We can transcend the illusion of us and them and begin to see, begin to feel that this entity we call they is us. We are them. Which is really all that is meant by the motto inscribed upon the US dollar bills, “E Pluribus Unum”— “Out of the many, one.” It is precisely out of the magnificence of our diversity that the image of the One who has no image is revealed. We are humanity, united by our divine image. Our diversity is not an obstruction to our unity, but a formula to be celebrated for the strength, the beauty and the wealth it gives us.

Let’s speak that way. Act that way. Build that way. If we speak, think and act as one we can change the course of history forever for the better.

On a more pleasant and encouraging note, how wonderful it was last week, during our Erev Shavuot zoom session, to hear from various members of our congregation, who shared their insights and perspectives on the meaning of the ’10 Commandments. It was truly enlightening and inspiring for us all and demonstrated to us the amazing knowledge, and oratory capabilities of our members. We extend our sincere thanks and Kol Hakavod! to the presenters: Graham Osborne, Laurence Terret,Paul Johnson, Simi Nusem, Peta Briner,Elan Zavelsky, Odelia FitzPatrick, Simone Greenbaum & Susie Ray. Due to time constraints we were not able to hear from Howard Posner, who will present his insights this afternoon on Commandment number six, ‘Thou Shalt Not Murder’.

This week we read the longest portion in the Torah, Parshat Naso, which means to lift up. May we all be inspired and raised materially and spiritually, and work together to reach the fulfillment of the Birchat Kohanim – the Priestly Blessings which we read in this week’s Parsha, including the ultimate blessing of true and lasting peace throughout the world and the revelation of Moshiach!

Much of the above content is drawn from an article by Rabbi Tzvi Freeman, entitled, ‘George Floyd and the Healing of America – They Are Us and We Are One’

Shabbat Shalom

Levi and Dvorah Jaffe

Candle Lighting Times

Fri Jan 1st: Light Candles 6.29pm
Shabbat ends: Sat 2nd 7.26pm

Fri Jan 8th: Light Candles 6.30m
Shabbat ends: Sat 9th 7.27pm

Fri Jan 15th: Light Candles 6.30pm
Shabbat ends: Sat 16th 7.26pm

Fri Jan 22nd: Light Candles 6.28pm
Shabbat ends: Sat 23rd 7.24pm

Fri Jan 29th: Light Candles 6.26pm
Shabbat ends: Sat 30th 7.20pm

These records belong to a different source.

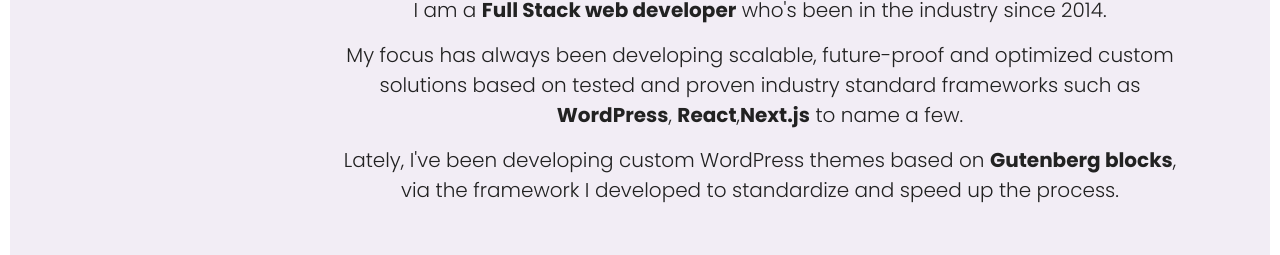
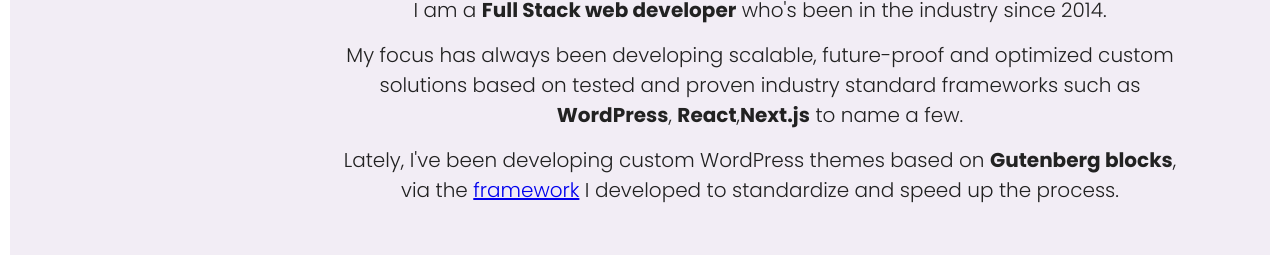
Before and after one commit to nikola-wd/personal-site-2022, a React (Create React App) app: page / in a window 1280 px wide. Shown: the part 1111-1366 px from the top of the page. Built offline with nearby package versions, Linux system fonts and the light colour scheme; no server answers.

Commit message:
Add the theme redone link

```diff
--- a/src/pages/Home/WhoAmI/WhoAmI.jsx
+++ b/src/pages/Home/WhoAmI/WhoAmI.jsx
@@ -17,8 +17,9 @@
         </p>
         <p className="sec-body">
           Lately, I've been developing custom WordPress themes based on{' '}
-          <strong>Gutenberg blocks</strong>, via the framework I developed to
-          standardize and speed up the process.
+          <strong>Gutenberg blocks</strong>, via the{' '}
+          <a href="https://webredone.com/theme-redone/">framework</a> I
+          developed to standardize and speed up the process.
         </p>
       </div>
     </section>
```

Fri Feb 5th: Light Candles 6.22pm
Shabbat ends: Sat 6th 7.16pm

Fri Feb 12th: Light Candles 6.17pm
Shabbat ends: Sat 13th 7.10pm

Fri Feb 19th: Light Candles 6.11pm
Shabbat ends: Sat 20th 7.04pm

Fri Feb 26th: Purim Light Candles 6.05pm
Shabbat ends: Sat 27th 6.57pm

Fri Mar 5th: Light Candles 5.57pm
Shabbat ends: Sat 6th 6.49pm

Fri Mar 12th: Light Candles 5.50pm
Shabbat ends: Sat 13th 6.42pm

Fri Mar 19th: Light Candles 5.42pm
Shabbat ends: Sat 20th 6.34pm

Fri Mar 26th: Light Candles 5.34pm

Sat 27th Pesach Seder 1 Light Candles after 6.26pm

Sun 28th Pesach Seder 2 Light Candles after 6.25pm

Mon 29th Yom Tov ends 6.24pm

Fri April 2nd: Light Candles 5.27pm

Sat April 3rd Pesach Day 7 Light Candles  after 6.18pm

Sun April 4th: Yom Tov ends 6.17pm